“Each of our buildings has a unique character,” shares Design Construction Manager Bill Lyons. “We take the special features of the building and enhance the existing architecture to reflect the community as well as our brand.”
Read on to learn more about the histories of some of our showroom buildings and how we’ve repurposed them to become even more beautiful.
Formerly a meat processing plant, our Atlanta showroom combines three buildings from the 1920s, 1960s and 2000s. Reconstruction included leveling the pitched floors, which were useful for the original plant when cleaning the facility. Then, we created a unified space using Southern Yellow Pine floors. The stunning floors reflect the region and celebrate the character of each era.
Housed in the historic Sherman Building, our Boston showroom was originally constructed in 1908. The old, dilapidated building was restored to its original glory as required by the Back Bay area. The white clapboard-style wall by the stairwell gives a nod to its Northeastern roots.
Located in the Helms Bakery Building built in the 1930s, our Los Angeles showroom features gorgeous high vaulted ceilings that can make the space challenging for customers when trying to relate the environment to their home. We worked with the existing architecture to create a visual line to help bring the space to scale for our customers. We chose to complement the historical structure made of all Douglas fir with end-grain wood floors from the region and windows that reflect the character of the building.
Originally built in 1924 as the Fisk Tire Building, our Portland showroom reflects the Pacific Northwest. We sandblasted the Douglas Fir ceilings, added end grain wood block floors and replaced windows to maintain the warehouse feel of the Pearl District.
Not all of our stores have a deep history. Our Seattle showroom replaced a first generation Barnes & Noble store that went out of business. Located on the second floor, we deconstructed a corner of the building to create a dramatic entry. We also added windows and skylights to bring in more natural light. To make it feel more like the Pacific Northwest, we incorporated a water feature, reflecting pool and lush landscape.
Initially built as a Model T dealership, our Washington, D.C. showroom was used as a church before it sat empty for several years with cinder blocks in the windows and graffiti on the walls.
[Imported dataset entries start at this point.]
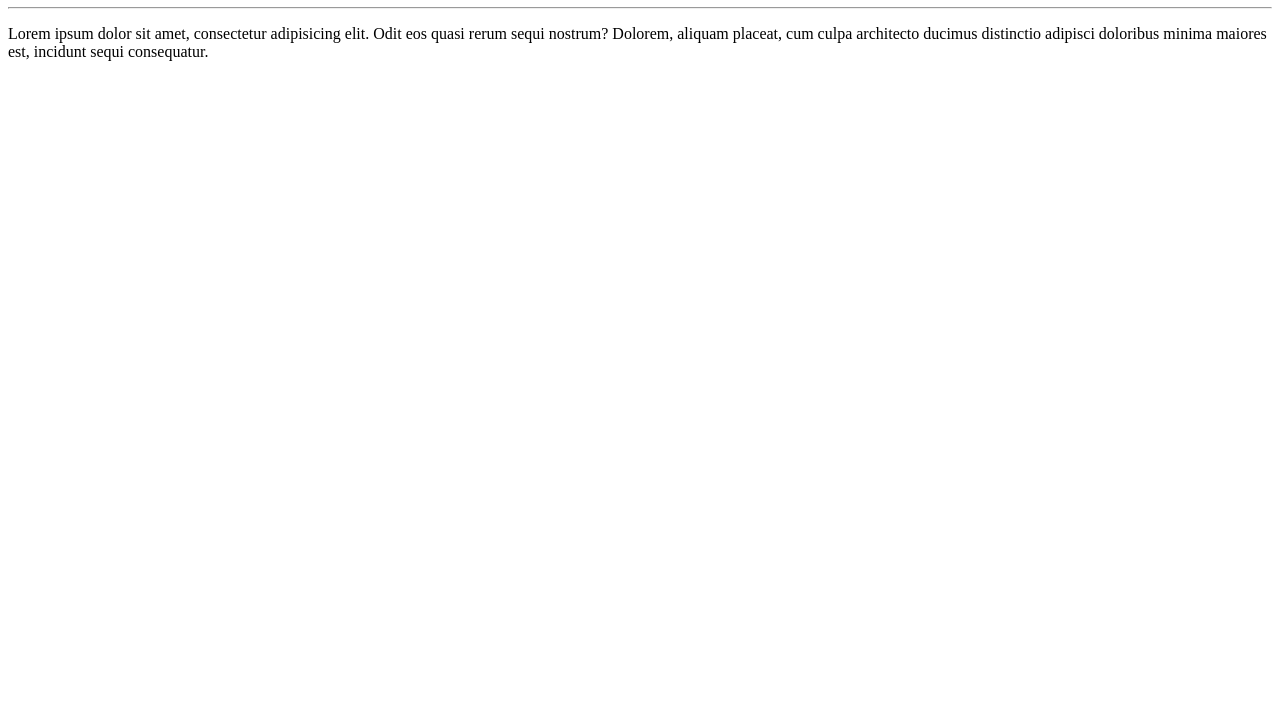
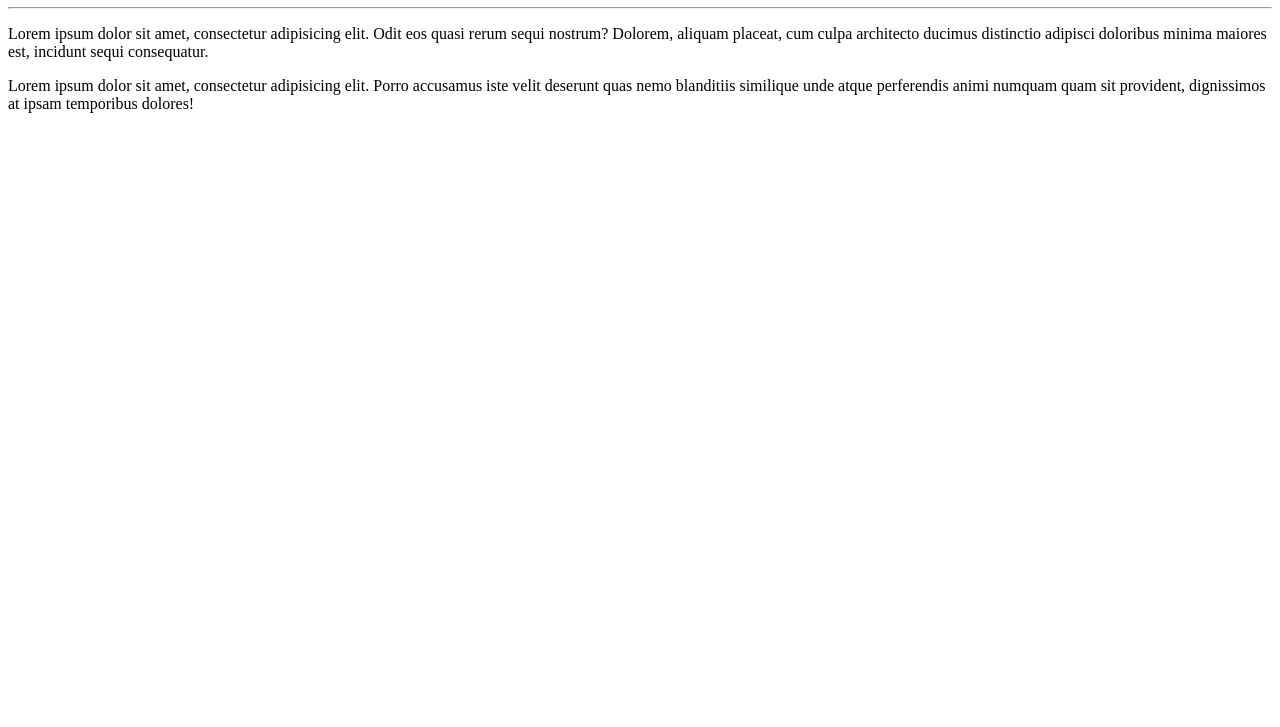
Before and after one commit to Lam147/Hello-World, a plain HTML site: page site-exemplo/index.html in a window 1280 px wide. Shown: the part 73-800 px from the top of the page. Drawn offline with Linux system fonts and the light colour scheme.

Commit message:
Adicionei um parágrafo

```diff
--- a/site-exemplo/index.html
+++ b/site-exemplo/index.html
@@ -10,5 +10,7 @@
     <hr>
     <p>Lorem ipsum dolor sit amet, consectetur adipisicing elit. Odit eos quasi rerum sequi nostrum? Dolorem, aliquam placeat, cum culpa architecto ducimus distinctio adipisci doloribus minima maiores est, incidunt sequi consequatur.</p>
 
+    <p>Lorem ipsum dolor sit amet, consectetur adipisicing elit. Porro accusamus iste velit deserunt quas nemo blanditiis similique unde atque perferendis animi numquam quam sit provident, dignissimos at ipsam temporibus dolores!</p>
+
 </body>
 </html>
```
Keeping as much of the original structure as possible, we built a new façade and a garden space for the community’s enjoyment.
Photos by Room & Board